Fancy making your own slime or chilling out with liquid nitrogen? How about discovering the microscopic world of magma or how plants keep us healthy?
If you do then you’re in luck as this month sees the Oxfordshire Science Festival (3-18 March) collide with National Science and Engineering Week (9-18 March).
Oxford University scientists are busy organising lots of family-friendly events around Oxfordshire. As always, one of the highlights will be the annual Wow! How? science fair at the Oxford University Museum of Natural History (Saturday 10 March) with over 30 different hands-on activities and demonstrations including slime making, live bugs, illusions, secret messages, board games, fossils, and skeletons.
Saturday is also your chance to find out about the maths hidden in the urban environment around Oxford by joining a Maths in the City walking tour.

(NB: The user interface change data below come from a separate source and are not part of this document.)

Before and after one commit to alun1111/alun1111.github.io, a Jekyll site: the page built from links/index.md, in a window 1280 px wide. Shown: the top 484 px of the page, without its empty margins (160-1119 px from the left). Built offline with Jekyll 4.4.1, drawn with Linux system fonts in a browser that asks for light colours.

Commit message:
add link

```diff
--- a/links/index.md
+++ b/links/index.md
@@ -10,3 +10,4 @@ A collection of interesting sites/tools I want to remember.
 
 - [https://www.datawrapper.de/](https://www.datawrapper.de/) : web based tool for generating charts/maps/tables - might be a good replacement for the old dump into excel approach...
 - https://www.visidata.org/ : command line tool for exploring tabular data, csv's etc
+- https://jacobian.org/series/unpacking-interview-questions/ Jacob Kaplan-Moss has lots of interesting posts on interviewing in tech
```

If you fancy a greener stroll then, throughout the festival, you can take the Marvellous Medicine Trail around Oxford University’s Botanic Gardens and discover how plants are the key to many of the medicines we use today (entrance fee required).

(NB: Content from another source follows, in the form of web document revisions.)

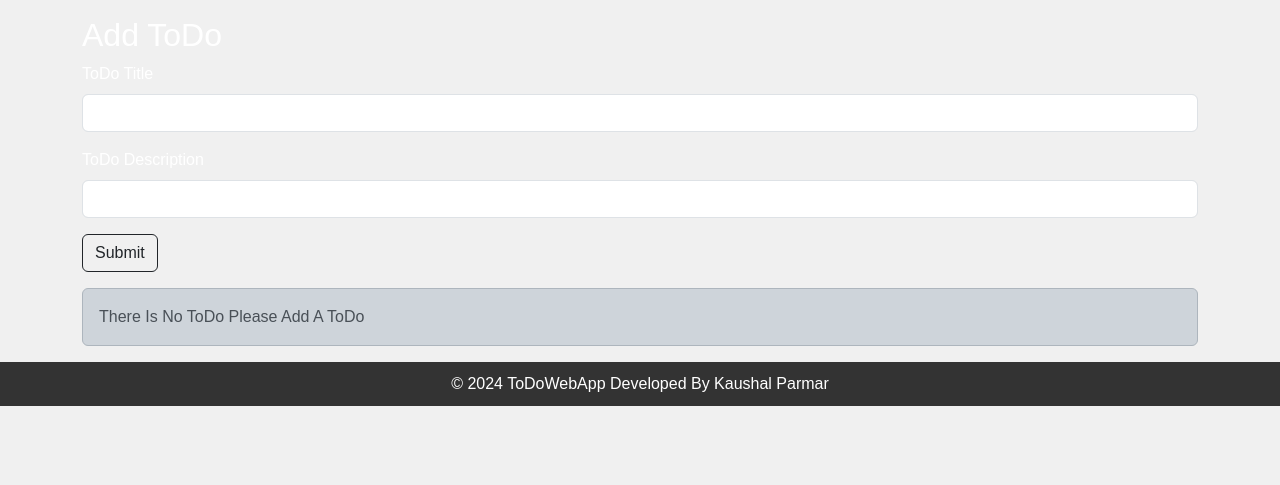
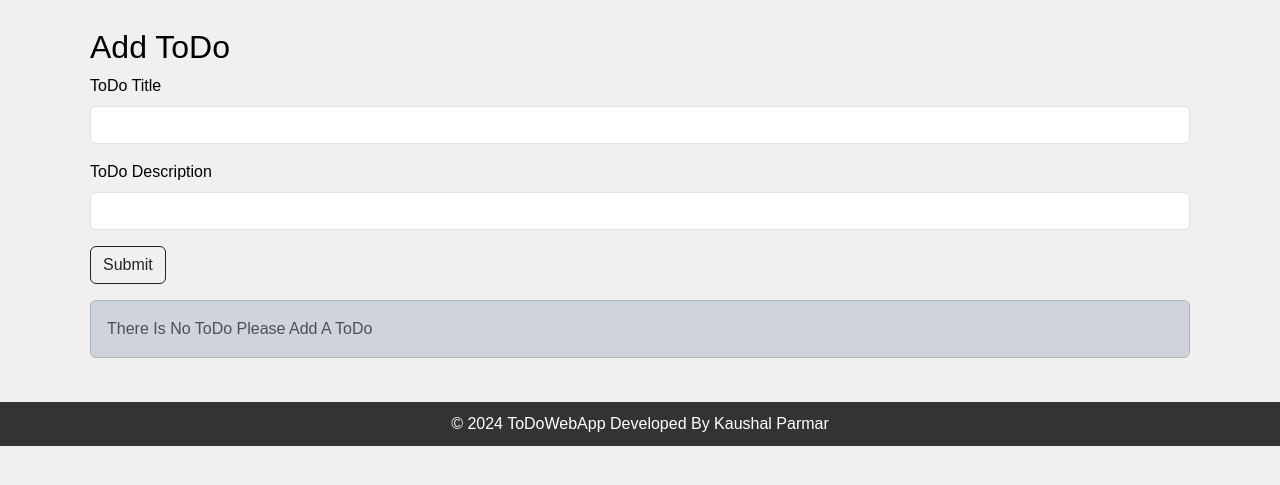
Before and after one commit to kaushal892004/TodoFinal, a Flask app: page / in a window 1280 px wide. Shown: the part 66-551 px from the top of the page. Run offline with Flask 3, Linux system fonts and the light colour scheme; data that the repository does not hold is empty.

Commit message:
my-3 -> my -2

```diff
--- a/templates/index.html
+++ b/templates/index.html
@@ -6,7 +6,7 @@
 
 
     <!-- Form -->
-    <div class="container my-3">
+    <div class="container my-2">
       <h2>Add ToDo</h2>
       <form action="/" method="POST">
         <div class="mb-3">
@@ -29,7 +29,7 @@
 
     <!-- Table -->
     {% if alltodo|length != 0 %}
-    <div class="container my-3">
+    <div class="container my-2">
       <h2>Your ToDo</h2>
       <table class="table">
         <thead>
```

On Saturday 17 March you could find out more about volcanoes, magma, and why some rocks float at Volcanoes: The Magical Microscopic World of Magma, an event organised by the Royal Microscopical Society.
17 March is also your chance to take it freezey with demonstrations using liquid nitrogen helping to explain the physics of very low temperatures.

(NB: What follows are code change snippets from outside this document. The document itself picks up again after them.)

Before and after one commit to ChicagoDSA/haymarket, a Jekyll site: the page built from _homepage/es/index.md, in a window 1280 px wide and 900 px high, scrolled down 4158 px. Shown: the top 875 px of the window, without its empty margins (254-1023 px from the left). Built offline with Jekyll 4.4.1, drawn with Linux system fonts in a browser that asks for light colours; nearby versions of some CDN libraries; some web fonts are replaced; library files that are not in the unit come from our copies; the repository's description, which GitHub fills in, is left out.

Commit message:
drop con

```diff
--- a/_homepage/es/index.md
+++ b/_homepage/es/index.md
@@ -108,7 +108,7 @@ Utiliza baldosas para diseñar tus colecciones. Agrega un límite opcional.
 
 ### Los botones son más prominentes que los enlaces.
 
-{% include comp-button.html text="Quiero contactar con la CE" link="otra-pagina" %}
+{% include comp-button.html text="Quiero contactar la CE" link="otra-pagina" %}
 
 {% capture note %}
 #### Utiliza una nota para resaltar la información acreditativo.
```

Throughout March Oxford University also runs a programme of science events aimed specifically at Oxfordshire schools. Begbroke Science Park will be holding their Innovation Showcase (8 March) where pupils are invited to come up with ideas for products to pitch to a Dragon’s Den style panel of experts.
Meanwhile the Oxford University Science Roadshow (12-16 March) will be bringing the joy of science and engineering to The Marlborough School, Burford School, The Cooper School, Oxford Spires Academy, and Chipping Norton School. This year topics include playing games with DNA and how to make solar cells.